● **Task item**
Reproduce every record below exactly as it appears.

● **Given data**
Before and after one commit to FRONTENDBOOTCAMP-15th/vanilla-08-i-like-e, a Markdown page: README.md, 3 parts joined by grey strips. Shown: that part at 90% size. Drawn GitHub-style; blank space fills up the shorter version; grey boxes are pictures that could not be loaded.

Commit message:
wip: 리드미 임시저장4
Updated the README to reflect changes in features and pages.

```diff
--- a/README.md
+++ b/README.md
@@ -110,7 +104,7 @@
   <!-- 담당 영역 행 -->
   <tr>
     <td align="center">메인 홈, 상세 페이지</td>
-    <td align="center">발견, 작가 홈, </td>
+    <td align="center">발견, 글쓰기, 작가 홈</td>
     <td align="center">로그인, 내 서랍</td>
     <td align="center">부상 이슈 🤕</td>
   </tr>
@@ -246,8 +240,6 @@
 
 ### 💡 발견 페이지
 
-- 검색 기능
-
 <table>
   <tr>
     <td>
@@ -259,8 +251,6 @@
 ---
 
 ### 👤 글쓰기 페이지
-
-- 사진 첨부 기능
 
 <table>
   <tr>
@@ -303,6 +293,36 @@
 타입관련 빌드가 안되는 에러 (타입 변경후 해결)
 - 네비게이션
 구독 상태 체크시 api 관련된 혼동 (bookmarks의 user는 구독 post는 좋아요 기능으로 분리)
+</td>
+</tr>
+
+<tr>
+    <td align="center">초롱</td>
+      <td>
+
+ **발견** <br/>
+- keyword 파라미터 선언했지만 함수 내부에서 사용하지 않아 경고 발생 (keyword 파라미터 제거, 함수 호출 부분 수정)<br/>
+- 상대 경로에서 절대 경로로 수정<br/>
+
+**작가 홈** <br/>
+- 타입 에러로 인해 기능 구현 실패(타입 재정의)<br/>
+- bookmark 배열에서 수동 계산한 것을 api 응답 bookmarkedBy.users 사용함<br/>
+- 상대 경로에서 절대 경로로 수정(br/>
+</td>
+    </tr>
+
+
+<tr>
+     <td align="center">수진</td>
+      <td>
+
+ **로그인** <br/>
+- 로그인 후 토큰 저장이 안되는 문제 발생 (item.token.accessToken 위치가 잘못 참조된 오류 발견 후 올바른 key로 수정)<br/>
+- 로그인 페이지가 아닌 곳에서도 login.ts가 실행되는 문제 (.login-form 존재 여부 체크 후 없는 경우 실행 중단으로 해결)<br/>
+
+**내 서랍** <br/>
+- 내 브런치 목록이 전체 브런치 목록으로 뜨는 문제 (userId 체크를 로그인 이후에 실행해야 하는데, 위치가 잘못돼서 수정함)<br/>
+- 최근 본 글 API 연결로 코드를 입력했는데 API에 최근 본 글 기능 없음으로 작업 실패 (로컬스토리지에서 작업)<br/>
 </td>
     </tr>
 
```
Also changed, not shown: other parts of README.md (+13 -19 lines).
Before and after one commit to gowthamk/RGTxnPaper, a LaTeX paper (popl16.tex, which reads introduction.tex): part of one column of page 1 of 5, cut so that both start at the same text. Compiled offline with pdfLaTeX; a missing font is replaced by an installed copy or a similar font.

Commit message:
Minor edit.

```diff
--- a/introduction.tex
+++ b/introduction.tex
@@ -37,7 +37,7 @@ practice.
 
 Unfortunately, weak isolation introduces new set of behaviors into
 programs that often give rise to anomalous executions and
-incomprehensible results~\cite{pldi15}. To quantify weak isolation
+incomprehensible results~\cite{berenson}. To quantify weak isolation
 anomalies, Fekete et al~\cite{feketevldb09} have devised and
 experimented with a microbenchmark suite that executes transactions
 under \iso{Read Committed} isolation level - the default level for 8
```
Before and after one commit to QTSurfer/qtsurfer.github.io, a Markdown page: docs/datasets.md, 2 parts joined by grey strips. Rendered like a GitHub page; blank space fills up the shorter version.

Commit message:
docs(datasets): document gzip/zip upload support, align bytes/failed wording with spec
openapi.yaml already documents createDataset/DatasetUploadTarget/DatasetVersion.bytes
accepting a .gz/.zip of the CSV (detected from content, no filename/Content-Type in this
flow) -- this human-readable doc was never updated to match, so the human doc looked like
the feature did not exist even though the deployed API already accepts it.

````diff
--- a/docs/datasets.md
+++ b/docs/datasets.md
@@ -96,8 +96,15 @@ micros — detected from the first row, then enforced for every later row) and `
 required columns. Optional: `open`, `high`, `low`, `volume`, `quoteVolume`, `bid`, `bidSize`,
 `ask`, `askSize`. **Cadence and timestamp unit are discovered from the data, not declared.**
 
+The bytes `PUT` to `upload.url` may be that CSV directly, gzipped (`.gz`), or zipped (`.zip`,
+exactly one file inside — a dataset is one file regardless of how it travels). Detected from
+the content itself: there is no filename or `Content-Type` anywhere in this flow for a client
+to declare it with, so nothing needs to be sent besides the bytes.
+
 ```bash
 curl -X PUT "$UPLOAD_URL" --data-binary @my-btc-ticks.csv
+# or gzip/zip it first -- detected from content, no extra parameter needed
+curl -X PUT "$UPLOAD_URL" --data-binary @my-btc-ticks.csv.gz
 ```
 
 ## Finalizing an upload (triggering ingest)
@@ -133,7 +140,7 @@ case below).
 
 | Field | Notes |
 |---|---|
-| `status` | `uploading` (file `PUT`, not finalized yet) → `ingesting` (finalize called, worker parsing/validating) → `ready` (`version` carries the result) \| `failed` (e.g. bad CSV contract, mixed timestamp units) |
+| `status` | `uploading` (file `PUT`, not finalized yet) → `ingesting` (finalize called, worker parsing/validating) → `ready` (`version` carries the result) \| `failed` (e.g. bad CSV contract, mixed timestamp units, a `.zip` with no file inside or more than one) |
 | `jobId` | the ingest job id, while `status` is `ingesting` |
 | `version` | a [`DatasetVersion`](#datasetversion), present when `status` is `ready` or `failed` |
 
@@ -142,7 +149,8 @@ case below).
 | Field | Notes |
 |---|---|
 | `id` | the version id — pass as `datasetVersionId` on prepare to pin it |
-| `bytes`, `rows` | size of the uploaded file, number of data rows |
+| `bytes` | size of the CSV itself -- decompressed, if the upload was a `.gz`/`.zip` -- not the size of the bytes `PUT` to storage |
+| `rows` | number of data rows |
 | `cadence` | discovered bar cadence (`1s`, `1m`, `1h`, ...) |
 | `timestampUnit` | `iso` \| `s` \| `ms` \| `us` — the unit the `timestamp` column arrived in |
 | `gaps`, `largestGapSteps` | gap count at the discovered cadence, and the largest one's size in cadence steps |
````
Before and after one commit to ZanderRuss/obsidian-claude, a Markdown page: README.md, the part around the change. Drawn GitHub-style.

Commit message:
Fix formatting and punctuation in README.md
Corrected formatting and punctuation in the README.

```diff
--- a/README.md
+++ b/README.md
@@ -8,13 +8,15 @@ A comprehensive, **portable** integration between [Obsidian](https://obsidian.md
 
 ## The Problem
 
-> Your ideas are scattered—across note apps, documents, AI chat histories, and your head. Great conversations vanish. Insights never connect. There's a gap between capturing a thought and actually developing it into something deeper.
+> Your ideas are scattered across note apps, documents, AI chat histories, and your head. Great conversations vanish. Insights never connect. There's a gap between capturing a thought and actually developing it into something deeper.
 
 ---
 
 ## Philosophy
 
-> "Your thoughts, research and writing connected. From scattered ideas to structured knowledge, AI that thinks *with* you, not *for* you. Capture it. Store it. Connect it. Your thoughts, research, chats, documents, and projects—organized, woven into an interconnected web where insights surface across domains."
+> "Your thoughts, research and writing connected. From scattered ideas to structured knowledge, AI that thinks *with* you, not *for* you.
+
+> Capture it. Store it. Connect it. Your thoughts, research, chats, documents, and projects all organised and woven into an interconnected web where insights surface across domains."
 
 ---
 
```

● **The completed task**
Before and after one commit to FRONTENDBOOTCAMP-15th/vanilla-08-i-like-e, a Markdown page: README.md, 3 parts joined by grey strips. Shown: that part at 90% size. Drawn GitHub-style; blank space fills up the shorter version; grey boxes are pictures that could not be loaded.

Commit message:
wip: 리드미 임시저장4
Updated the README to reflect changes in features and pages.

```diff
--- a/README.md
+++ b/README.md
@@ -110,7 +104,7 @@
   <!-- 담당 영역 행 -->
   <tr>
     <td align="center">메인 홈, 상세 페이지</td>
-    <td align="center">발견, 작가 홈, </td>
+    <td align="center">발견, 글쓰기, 작가 홈</td>
     <td align="center">로그인, 내 서랍</td>
     <td align="center">부상 이슈 🤕</td>
   </tr>
@@ -246,8 +240,6 @@
 
 ### 💡 발견 페이지
 
-- 검색 기능
-
 <table>
   <tr>
     <td>
@@ -259,8 +251,6 @@
 ---
 
 ### 👤 글쓰기 페이지
-
-- 사진 첨부 기능
 
 <table>
   <tr>
@@ -303,6 +293,36 @@
 타입관련 빌드가 안되는 에러 (타입 변경후 해결)
 - 네비게이션
 구독 상태 체크시 api 관련된 혼동 (bookmarks의 user는 구독 post는 좋아요 기능으로 분리)
+</td>
+</tr>
+
+<tr>
+    <td align="center">초롱</td>
+      <td>
+
+ **발견** <br/>
+- keyword 파라미터 선언했지만 함수 내부에서 사용하지 않아 경고 발생 (keyword 파라미터 제거, 함수 호출 부분 수정)<br/>
+- 상대 경로에서 절대 경로로 수정<br/>
+
+**작가 홈** <br/>
+- 타입 에러로 인해 기능 구현 실패(타입 재정의)<br/>
+- bookmark 배열에서 수동 계산한 것을 api 응답 bookmarkedBy.users 사용함<br/>
+- 상대 경로에서 절대 경로로 수정(br/>
+</td>
+    </tr>
+
+
+<tr>
+     <td align="center">수진</td>
+      <td>
+
+ **로그인** <br/>
+- 로그인 후 토큰 저장이 안되는 문제 발생 (item.token.accessToken 위치가 잘못 참조된 오류 발견 후 올바른 key로 수정)<br/>
+- 로그인 페이지가 아닌 곳에서도 login.ts가 실행되는 문제 (.login-form 존재 여부 체크 후 없는 경우 실행 중단으로 해결)<br/>
+
+**내 서랍** <br/>
+- 내 브런치 목록이 전체 브런치 목록으로 뜨는 문제 (userId 체크를 로그인 이후에 실행해야 하는데, 위치가 잘못돼서 수정함)<br/>
+- 최근 본 글 API 연결로 코드를 입력했는데 API에 최근 본 글 기능 없음으로 작업 실패 (로컬스토리지에서 작업)<br/>
 </td>
     </tr>
 
```
Also changed, not shown: other parts of README.md (+13 -19 lines).
Before and after one commit to gowthamk/RGTxnPaper, a LaTeX paper (popl16.tex, which reads introduction.tex): part of one column of page 1 of 5, cut so that both start at the same text. Compiled offline with pdfLaTeX; a missing font is replaced by an installed copy or a similar font.

Commit message:
Minor edit.

```diff
--- a/introduction.tex
+++ b/introduction.tex
@@ -37,7 +37,7 @@ practice.
 
 Unfortunately, weak isolation introduces new set of behaviors into
 programs that often give rise to anomalous executions and
-incomprehensible results~\cite{pldi15}. To quantify weak isolation
+incomprehensible results~\cite{berenson}. To quantify weak isolation
 anomalies, Fekete et al~\cite{feketevldb09} have devised and
 experimented with a microbenchmark suite that executes transactions
 under \iso{Read Committed} isolation level - the default level for 8
```
Before and after one commit to QTSurfer/qtsurfer.github.io, a Markdown page: docs/datasets.md, 2 parts joined by grey strips. Rendered like a GitHub page; blank space fills up the shorter version.

Commit message:
docs(datasets): document gzip/zip upload support, align bytes/failed wording with spec
openapi.yaml already documents createDataset/DatasetUploadTarget/DatasetVersion.bytes
accepting a .gz/.zip of the CSV (detected from content, no filename/Content-Type in this
flow) -- this human-readable doc was never updated to match, so the human doc looked like
the feature did not exist even though the deployed API already accepts it.

````diff
--- a/docs/datasets.md
+++ b/docs/datasets.md
@@ -96,8 +96,15 @@ micros — detected from the first row, then enforced for every later row) and `
 required columns. Optional: `open`, `high`, `low`, `volume`, `quoteVolume`, `bid`, `bidSize`,
 `ask`, `askSize`. **Cadence and timestamp unit are discovered from the data, not declared.**
 
+The bytes `PUT` to `upload.url` may be that CSV directly, gzipped (`.gz`), or zipped (`.zip`,
+exactly one file inside — a dataset is one file regardless of how it travels). Detected from
+the content itself: there is no filename or `Content-Type` anywhere in this flow for a client
+to declare it with, so nothing needs to be sent besides the bytes.
+
 ```bash
 curl -X PUT "$UPLOAD_URL" --data-binary @my-btc-ticks.csv
+# or gzip/zip it first -- detected from content, no extra parameter needed
+curl -X PUT "$UPLOAD_URL" --data-binary @my-btc-ticks.csv.gz
 ```
 
 ## Finalizing an upload (triggering ingest)
@@ -133,7 +140,7 @@ case below).
 
 | Field | Notes |
 |---|---|
-| `status` | `uploading` (file `PUT`, not finalized yet) → `ingesting` (finalize called, worker parsing/validating) → `ready` (`version` carries the result) \| `failed` (e.g. bad CSV contract, mixed timestamp units) |
+| `status` | `uploading` (file `PUT`, not finalized yet) → `ingesting` (finalize called, worker parsing/validating) → `ready` (`version` carries the result) \| `failed` (e.g. bad CSV contract, mixed timestamp units, a `.zip` with no file inside or more than one) |
 | `jobId` | the ingest job id, while `status` is `ingesting` |
 | `version` | a [`DatasetVersion`](#datasetversion), present when `status` is `ready` or `failed` |
 
@@ -142,7 +149,8 @@ case below).
 | Field | Notes |
 |---|---|
 | `id` | the version id — pass as `datasetVersionId` on prepare to pin it |
-| `bytes`, `rows` | size of the uploaded file, number of data rows |
+| `bytes` | size of the CSV itself -- decompressed, if the upload was a `.gz`/`.zip` -- not the size of the bytes `PUT` to storage |
+| `rows` | number of data rows |
 | `cadence` | discovered bar cadence (`1s`, `1m`, `1h`, ...) |
 | `timestampUnit` | `iso` \| `s` \| `ms` \| `us` — the unit the `timestamp` column arrived in |
 | `gaps`, `largestGapSteps` | gap count at the discovered cadence, and the largest one's size in cadence steps |
````
Before and after one commit to ZanderRuss/obsidian-claude, a Markdown page: README.md, the part around the change. Drawn GitHub-style.

Commit message:
Fix formatting and punctuation in README.md
Corrected formatting and punctuation in the README.

```diff
--- a/README.md
+++ b/README.md
@@ -8,13 +8,15 @@ A comprehensive, **portable** integration between [Obsidian](https://obsidian.md
 
 ## The Problem
 
-> Your ideas are scattered—across note apps, documents, AI chat histories, and your head. Great conversations vanish. Insights never connect. There's a gap between capturing a thought and actually developing it into something deeper.
+> Your ideas are scattered across note apps, documents, AI chat histories, and your head. Great conversations vanish. Insights never connect. There's a gap between capturing a thought and actually developing it into something deeper.
 
 ---
 
 ## Philosophy
 
-> "Your thoughts, research and writing connected. From scattered ideas to structured knowledge, AI that thinks *with* you, not *for* you. Capture it. Store it. Connect it. Your thoughts, research, chats, documents, and projects—organized, woven into an interconnected web where insights surface across domains."
+> "Your thoughts, research and writing connected. From scattered ideas to structured knowledge, AI that thinks *with* you, not *for* you.
+
+> Capture it. Store it. Connect it. Your thoughts, research, chats, documents, and projects all organised and woven into an interconnected web where insights surface across domains."
 
 ---
 
```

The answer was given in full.